Input section start

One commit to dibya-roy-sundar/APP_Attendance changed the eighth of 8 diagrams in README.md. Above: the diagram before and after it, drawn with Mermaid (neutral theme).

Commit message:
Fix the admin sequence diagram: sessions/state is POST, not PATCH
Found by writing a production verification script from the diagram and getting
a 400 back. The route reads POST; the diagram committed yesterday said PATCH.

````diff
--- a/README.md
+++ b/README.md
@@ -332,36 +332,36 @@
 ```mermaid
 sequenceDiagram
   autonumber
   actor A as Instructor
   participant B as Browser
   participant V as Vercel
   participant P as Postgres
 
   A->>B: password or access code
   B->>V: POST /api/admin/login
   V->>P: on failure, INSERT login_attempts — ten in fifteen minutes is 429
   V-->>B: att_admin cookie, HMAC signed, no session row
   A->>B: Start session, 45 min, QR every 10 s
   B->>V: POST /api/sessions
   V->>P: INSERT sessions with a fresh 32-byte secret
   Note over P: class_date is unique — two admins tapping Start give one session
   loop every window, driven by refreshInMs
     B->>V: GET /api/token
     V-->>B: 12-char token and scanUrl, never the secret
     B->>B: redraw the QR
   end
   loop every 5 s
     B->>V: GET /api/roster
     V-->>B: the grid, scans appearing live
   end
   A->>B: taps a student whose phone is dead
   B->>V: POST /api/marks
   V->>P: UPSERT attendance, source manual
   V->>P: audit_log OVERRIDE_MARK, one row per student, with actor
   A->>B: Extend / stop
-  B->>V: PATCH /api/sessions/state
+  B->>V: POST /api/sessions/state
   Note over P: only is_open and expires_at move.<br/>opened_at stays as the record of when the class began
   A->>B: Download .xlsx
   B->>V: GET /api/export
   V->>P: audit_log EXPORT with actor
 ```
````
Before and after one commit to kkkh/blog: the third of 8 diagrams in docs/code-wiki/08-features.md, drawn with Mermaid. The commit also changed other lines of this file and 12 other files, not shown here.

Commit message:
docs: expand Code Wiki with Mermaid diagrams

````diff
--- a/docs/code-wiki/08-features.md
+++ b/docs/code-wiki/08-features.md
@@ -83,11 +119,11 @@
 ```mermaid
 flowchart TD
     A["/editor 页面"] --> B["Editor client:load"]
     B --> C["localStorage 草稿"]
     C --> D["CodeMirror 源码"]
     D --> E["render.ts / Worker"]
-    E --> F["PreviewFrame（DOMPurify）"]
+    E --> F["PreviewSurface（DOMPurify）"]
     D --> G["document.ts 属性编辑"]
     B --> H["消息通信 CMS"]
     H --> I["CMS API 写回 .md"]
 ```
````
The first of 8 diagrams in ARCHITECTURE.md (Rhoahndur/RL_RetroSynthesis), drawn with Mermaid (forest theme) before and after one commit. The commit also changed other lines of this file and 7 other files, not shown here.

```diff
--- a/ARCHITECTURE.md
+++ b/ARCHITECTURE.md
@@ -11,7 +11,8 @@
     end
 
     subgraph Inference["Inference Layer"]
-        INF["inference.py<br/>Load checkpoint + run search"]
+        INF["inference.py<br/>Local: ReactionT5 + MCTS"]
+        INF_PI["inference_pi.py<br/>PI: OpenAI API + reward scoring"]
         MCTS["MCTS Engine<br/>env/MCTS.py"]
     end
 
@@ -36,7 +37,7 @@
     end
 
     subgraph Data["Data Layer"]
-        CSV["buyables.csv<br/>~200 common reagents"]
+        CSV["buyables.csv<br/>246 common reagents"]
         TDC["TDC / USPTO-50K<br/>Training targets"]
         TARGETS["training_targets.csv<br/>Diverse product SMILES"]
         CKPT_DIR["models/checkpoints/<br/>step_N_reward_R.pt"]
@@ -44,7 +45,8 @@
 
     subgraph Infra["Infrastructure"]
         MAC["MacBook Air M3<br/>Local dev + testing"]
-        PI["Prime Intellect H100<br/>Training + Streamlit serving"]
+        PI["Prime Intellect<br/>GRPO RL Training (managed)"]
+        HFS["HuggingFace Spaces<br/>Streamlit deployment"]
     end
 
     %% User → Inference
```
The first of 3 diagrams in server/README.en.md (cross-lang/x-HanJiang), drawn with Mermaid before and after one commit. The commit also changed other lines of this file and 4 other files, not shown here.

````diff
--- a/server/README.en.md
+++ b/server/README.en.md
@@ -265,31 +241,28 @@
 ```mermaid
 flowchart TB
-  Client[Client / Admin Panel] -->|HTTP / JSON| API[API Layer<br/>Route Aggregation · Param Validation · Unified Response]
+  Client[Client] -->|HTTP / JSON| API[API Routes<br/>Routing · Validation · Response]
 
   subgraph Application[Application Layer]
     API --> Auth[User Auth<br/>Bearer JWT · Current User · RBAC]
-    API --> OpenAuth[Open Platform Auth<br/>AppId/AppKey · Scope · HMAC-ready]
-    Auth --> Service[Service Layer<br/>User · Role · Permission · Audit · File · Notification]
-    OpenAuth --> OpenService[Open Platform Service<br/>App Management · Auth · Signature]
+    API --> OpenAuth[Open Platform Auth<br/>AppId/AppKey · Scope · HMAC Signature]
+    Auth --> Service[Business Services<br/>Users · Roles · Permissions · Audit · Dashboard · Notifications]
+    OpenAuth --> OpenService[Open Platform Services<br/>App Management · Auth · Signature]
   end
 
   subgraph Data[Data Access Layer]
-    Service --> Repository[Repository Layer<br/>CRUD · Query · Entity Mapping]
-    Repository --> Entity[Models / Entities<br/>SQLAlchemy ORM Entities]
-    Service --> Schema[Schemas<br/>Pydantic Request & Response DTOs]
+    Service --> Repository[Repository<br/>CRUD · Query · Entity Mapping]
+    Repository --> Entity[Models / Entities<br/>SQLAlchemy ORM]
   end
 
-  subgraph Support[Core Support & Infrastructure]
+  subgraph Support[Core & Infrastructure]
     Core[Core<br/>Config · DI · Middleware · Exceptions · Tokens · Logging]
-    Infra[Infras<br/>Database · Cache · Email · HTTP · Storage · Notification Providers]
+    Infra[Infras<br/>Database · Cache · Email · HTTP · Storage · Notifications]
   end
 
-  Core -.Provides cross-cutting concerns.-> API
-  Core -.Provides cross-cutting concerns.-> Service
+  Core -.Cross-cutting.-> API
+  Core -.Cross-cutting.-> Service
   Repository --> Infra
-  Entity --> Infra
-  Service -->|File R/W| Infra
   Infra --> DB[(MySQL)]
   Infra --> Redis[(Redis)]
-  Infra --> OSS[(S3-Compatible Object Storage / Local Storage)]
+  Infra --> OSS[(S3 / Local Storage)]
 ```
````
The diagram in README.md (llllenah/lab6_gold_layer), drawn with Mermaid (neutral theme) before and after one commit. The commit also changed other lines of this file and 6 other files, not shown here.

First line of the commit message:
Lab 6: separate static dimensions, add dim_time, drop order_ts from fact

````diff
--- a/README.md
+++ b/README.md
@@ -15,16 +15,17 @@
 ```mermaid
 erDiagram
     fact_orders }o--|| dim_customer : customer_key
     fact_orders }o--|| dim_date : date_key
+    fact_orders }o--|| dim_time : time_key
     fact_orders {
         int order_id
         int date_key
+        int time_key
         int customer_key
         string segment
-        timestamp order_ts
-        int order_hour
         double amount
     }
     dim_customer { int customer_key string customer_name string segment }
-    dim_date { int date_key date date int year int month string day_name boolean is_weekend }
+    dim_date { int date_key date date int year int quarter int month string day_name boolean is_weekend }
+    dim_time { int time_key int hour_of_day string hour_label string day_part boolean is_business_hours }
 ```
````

Input section end

Requirement:
Output an exact copy of the listing.

Completed task:
One commit to dibya-roy-sundar/APP_Attendance changed the eighth of 8 diagrams in README.md. Above: the diagram before and after it, drawn with Mermaid (neutral theme).

Commit message:
Fix the admin sequence diagram: sessions/state is POST, not PATCH
Found by writing a production verification script from the diagram and getting
a 400 back. The route reads POST; the diagram committed yesterday said PATCH.

````diff
--- a/README.md
+++ b/README.md
@@ -332,36 +332,36 @@
 ```mermaid
 sequenceDiagram
   autonumber
   actor A as Instructor
   participant B as Browser
   participant V as Vercel
   participant P as Postgres
 
   A->>B: password or access code
   B->>V: POST /api/admin/login
   V->>P: on failure, INSERT login_attempts — ten in fifteen minutes is 429
   V-->>B: att_admin cookie, HMAC signed, no session row
   A->>B: Start session, 45 min, QR every 10 s
   B->>V: POST /api/sessions
   V->>P: INSERT sessions with a fresh 32-byte secret
   Note over P: class_date is unique — two admins tapping Start give one session
   loop every window, driven by refreshInMs
     B->>V: GET /api/token
     V-->>B: 12-char token and scanUrl, never the secret
     B->>B: redraw the QR
   end
   loop every 5 s
     B->>V: GET /api/roster
     V-->>B: the grid, scans appearing live
   end
   A->>B: taps a student whose phone is dead
   B->>V: POST /api/marks
   V->>P: UPSERT attendance, source manual
   V->>P: audit_log OVERRIDE_MARK, one row per student, with actor
   A->>B: Extend / stop
-  B->>V: PATCH /api/sessions/state
+  B->>V: POST /api/sessions/state
   Note over P: only is_open and expires_at move.<br/>opened_at stays as the record of when the class began
   A->>B: Download .xlsx
   B->>V: GET /api/export
   V->>P: audit_log EXPORT with actor
 ```
````
Before and after one commit to kkkh/blog: the third of 8 diagrams in docs/code-wiki/08-features.md, drawn with Mermaid. The commit also changed other lines of this file and 12 other files, not shown here.

Commit message:
docs: expand Code Wiki with Mermaid diagrams

````diff
--- a/docs/code-wiki/08-features.md
+++ b/docs/code-wiki/08-features.md
@@ -83,11 +119,11 @@
 ```mermaid
 flowchart TD
     A["/editor 页面"] --> B["Editor client:load"]
     B --> C["localStorage 草稿"]
     C --> D["CodeMirror 源码"]
     D --> E["render.ts / Worker"]
-    E --> F["PreviewFrame（DOMPurify）"]
+    E --> F["PreviewSurface（DOMPurify）"]
     D --> G["document.ts 属性编辑"]
     B --> H["消息通信 CMS"]
     H --> I["CMS API 写回 .md"]
 ```
````
The first of 8 diagrams in ARCHITECTURE.md (Rhoahndur/RL_RetroSynthesis), drawn with Mermaid (forest theme) before and after one commit. The commit also changed other lines of this file and 7 other files, not shown here.

```diff
--- a/ARCHITECTURE.md
+++ b/ARCHITECTURE.md
@@ -11,7 +11,8 @@
     end
 
     subgraph Inference["Inference Layer"]
-        INF["inference.py<br/>Load checkpoint + run search"]
+        INF["inference.py<br/>Local: ReactionT5 + MCTS"]
+        INF_PI["inference_pi.py<br/>PI: OpenAI API + reward scoring"]
         MCTS["MCTS Engine<br/>env/MCTS.py"]
     end
 
@@ -36,7 +37,7 @@
     end
 
     subgraph Data["Data Layer"]
-        CSV["buyables.csv<br/>~200 common reagents"]
+        CSV["buyables.csv<br/>246 common reagents"]
         TDC["TDC / USPTO-50K<br/>Training targets"]
         TARGETS["training_targets.csv<br/>Diverse product SMILES"]
         CKPT_DIR["models/checkpoints/<br/>step_N_reward_R.pt"]
@@ -44,7 +45,8 @@
 
     subgraph Infra["Infrastructure"]
         MAC["MacBook Air M3<br/>Local dev + testing"]
-        PI["Prime Intellect H100<br/>Training + Streamlit serving"]
+        PI["Prime Intellect<br/>GRPO RL Training (managed)"]
+        HFS["HuggingFace Spaces<br/>Streamlit deployment"]
     end
 
     %% User → Inference
```
The first of 3 diagrams in server/README.en.md (cross-lang/x-HanJiang), drawn with Mermaid before and after one commit. The commit also changed other lines of this file and 4 other files, not shown here.

````diff
--- a/server/README.en.md
+++ b/server/README.en.md
@@ -265,31 +241,28 @@
 ```mermaid
 flowchart TB
-  Client[Client / Admin Panel] -->|HTTP / JSON| API[API Layer<br/>Route Aggregation · Param Validation · Unified Response]
+  Client[Client] -->|HTTP / JSON| API[API Routes<br/>Routing · Validation · Response]
 
   subgraph Application[Application Layer]
     API --> Auth[User Auth<br/>Bearer JWT · Current User · RBAC]
-    API --> OpenAuth[Open Platform Auth<br/>AppId/AppKey · Scope · HMAC-ready]
-    Auth --> Service[Service Layer<br/>User · Role · Permission · Audit · File · Notification]
-    OpenAuth --> OpenService[Open Platform Service<br/>App Management · Auth · Signature]
+    API --> OpenAuth[Open Platform Auth<br/>AppId/AppKey · Scope · HMAC Signature]
+    Auth --> Service[Business Services<br/>Users · Roles · Permissions · Audit · Dashboard · Notifications]
+    OpenAuth --> OpenService[Open Platform Services<br/>App Management · Auth · Signature]
   end
 
   subgraph Data[Data Access Layer]
-    Service --> Repository[Repository Layer<br/>CRUD · Query · Entity Mapping]
-    Repository --> Entity[Models / Entities<br/>SQLAlchemy ORM Entities]
-    Service --> Schema[Schemas<br/>Pydantic Request & Response DTOs]
+    Service --> Repository[Repository<br/>CRUD · Query · Entity Mapping]
+    Repository --> Entity[Models / Entities<br/>SQLAlchemy ORM]
   end
 
-  subgraph Support[Core Support & Infrastructure]
+  subgraph Support[Core & Infrastructure]
     Core[Core<br/>Config · DI · Middleware · Exceptions · Tokens · Logging]
-    Infra[Infras<br/>Database · Cache · Email · HTTP · Storage · Notification Providers]
+    Infra[Infras<br/>Database · Cache · Email · HTTP · Storage · Notifications]
   end
 
-  Core -.Provides cross-cutting concerns.-> API
-  Core -.Provides cross-cutting concerns.-> Service
+  Core -.Cross-cutting.-> API
+  Core -.Cross-cutting.-> Service
   Repository --> Infra
-  Entity --> Infra
-  Service -->|File R/W| Infra
   Infra --> DB[(MySQL)]
   Infra --> Redis[(Redis)]
-  Infra --> OSS[(S3-Compatible Object Storage / Local Storage)]
+  Infra --> OSS[(S3 / Local Storage)]
 ```
````
The diagram in README.md (llllenah/lab6_gold_layer), drawn with Mermaid (neutral theme) before and after one commit. The commit also changed other lines of this file and 6 other files, not shown here.

First line of the commit message:
Lab 6: separate static dimensions, add dim_time, drop order_ts from fact

````diff
--- a/README.md
+++ b/README.md
@@ -15,16 +15,17 @@
 ```mermaid
 erDiagram
     fact_orders }o--|| dim_customer : customer_key
     fact_orders }o--|| dim_date : date_key
+    fact_orders }o--|| dim_time : time_key
     fact_orders {
         int order_id
         int date_key
+        int time_key
         int customer_key
         string segment
-        timestamp order_ts
-        int order_hour
         double amount
     }
     dim_customer { int customer_key string customer_name string segment }
-    dim_date { int date_key date date int year int month string day_name boolean is_weekend }
+    dim_date { int date_key date date int year int quarter int month string day_name boolean is_weekend }
+    dim_time { int time_key int hour_of_day string hour_label string day_part boolean is_business_hours }
 ```
````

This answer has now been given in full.